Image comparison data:

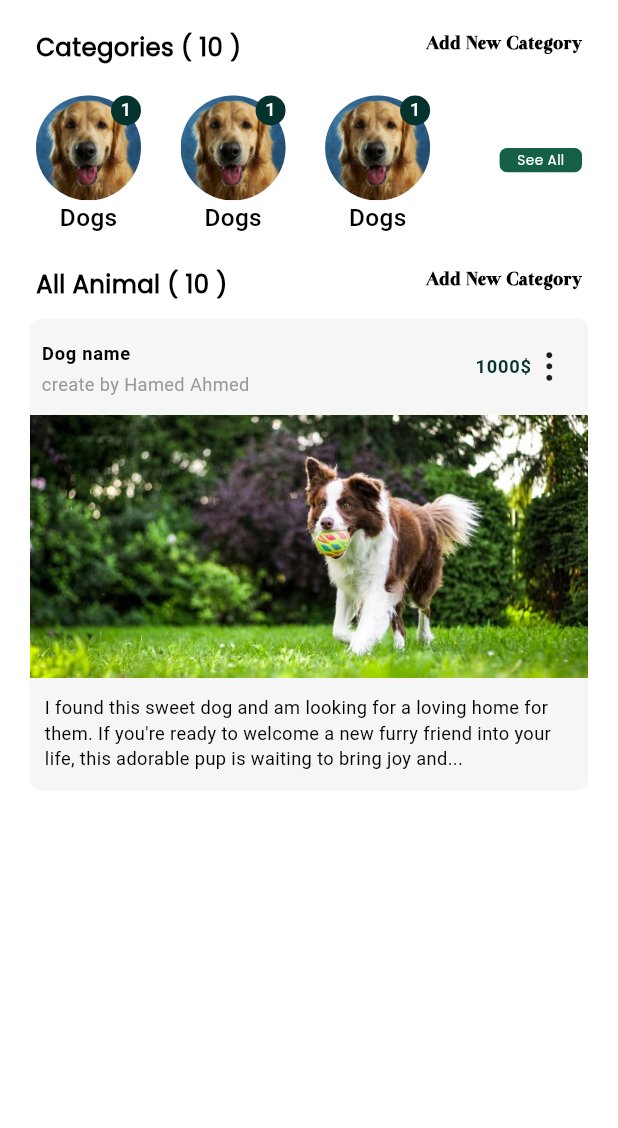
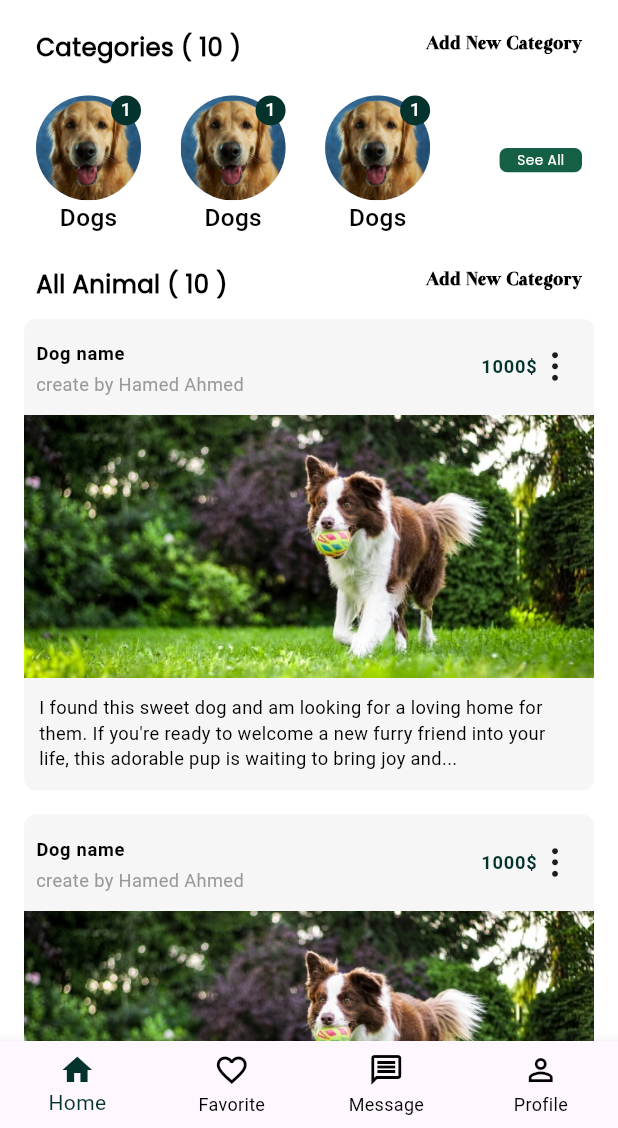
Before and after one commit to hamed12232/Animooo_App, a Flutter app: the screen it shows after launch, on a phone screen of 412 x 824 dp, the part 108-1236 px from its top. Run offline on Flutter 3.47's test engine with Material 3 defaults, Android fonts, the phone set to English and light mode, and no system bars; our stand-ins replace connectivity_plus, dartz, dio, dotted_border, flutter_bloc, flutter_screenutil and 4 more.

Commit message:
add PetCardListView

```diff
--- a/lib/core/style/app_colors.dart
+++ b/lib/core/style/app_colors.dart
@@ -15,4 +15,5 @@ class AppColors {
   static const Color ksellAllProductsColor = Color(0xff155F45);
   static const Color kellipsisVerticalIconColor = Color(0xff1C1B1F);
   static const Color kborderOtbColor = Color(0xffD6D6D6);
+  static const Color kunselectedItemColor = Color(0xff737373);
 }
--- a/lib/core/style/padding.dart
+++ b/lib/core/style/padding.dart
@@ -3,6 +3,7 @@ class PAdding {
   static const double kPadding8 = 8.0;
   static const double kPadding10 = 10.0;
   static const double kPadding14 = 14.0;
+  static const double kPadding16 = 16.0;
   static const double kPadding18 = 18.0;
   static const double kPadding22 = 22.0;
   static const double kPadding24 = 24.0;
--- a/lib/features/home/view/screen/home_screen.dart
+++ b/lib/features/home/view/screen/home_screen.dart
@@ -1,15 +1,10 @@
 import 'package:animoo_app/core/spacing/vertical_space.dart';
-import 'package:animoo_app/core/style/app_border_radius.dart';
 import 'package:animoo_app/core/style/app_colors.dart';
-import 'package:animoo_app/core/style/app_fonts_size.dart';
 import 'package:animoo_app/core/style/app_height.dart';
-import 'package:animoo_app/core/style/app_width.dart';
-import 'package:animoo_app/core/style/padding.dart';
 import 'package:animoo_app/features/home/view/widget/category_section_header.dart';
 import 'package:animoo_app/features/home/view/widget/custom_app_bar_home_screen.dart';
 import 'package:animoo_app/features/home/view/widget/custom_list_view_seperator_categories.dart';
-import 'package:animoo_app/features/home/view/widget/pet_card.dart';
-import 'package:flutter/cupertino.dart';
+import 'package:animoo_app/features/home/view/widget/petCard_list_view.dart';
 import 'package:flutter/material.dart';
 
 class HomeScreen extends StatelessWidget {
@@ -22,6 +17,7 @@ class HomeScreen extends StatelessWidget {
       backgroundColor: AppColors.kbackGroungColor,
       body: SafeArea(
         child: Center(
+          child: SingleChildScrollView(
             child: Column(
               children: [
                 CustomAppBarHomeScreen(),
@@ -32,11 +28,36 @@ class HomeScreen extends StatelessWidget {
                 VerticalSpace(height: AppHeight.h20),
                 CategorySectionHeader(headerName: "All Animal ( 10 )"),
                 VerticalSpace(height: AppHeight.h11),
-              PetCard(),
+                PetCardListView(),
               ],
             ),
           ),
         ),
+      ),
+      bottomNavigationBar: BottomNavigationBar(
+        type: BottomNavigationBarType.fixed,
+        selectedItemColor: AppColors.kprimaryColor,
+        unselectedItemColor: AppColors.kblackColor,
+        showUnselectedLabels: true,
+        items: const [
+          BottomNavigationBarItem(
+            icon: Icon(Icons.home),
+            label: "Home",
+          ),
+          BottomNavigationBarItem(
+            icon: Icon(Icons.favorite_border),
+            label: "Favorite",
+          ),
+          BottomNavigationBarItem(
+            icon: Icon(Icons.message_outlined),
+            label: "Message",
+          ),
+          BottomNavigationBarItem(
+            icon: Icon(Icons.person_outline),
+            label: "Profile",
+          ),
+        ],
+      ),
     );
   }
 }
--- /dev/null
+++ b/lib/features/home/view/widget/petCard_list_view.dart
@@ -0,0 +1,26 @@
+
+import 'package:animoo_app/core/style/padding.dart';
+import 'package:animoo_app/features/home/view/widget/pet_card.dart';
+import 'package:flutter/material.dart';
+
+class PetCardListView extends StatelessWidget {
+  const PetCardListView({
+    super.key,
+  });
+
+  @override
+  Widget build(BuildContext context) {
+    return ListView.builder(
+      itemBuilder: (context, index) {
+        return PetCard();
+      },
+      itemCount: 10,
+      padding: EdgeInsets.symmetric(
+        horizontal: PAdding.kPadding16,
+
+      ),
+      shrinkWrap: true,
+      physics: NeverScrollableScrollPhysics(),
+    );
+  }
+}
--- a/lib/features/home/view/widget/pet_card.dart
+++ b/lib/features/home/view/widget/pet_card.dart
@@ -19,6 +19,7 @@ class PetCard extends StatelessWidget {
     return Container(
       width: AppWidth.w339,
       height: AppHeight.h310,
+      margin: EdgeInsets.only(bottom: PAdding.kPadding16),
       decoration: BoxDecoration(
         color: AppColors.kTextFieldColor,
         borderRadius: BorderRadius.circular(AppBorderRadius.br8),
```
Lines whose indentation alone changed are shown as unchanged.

Problem statement: Wherever a line in the data above holds the word "return", copy that line.

Task result:
+    return ListView.builder(
+        return PetCard();
     return Container(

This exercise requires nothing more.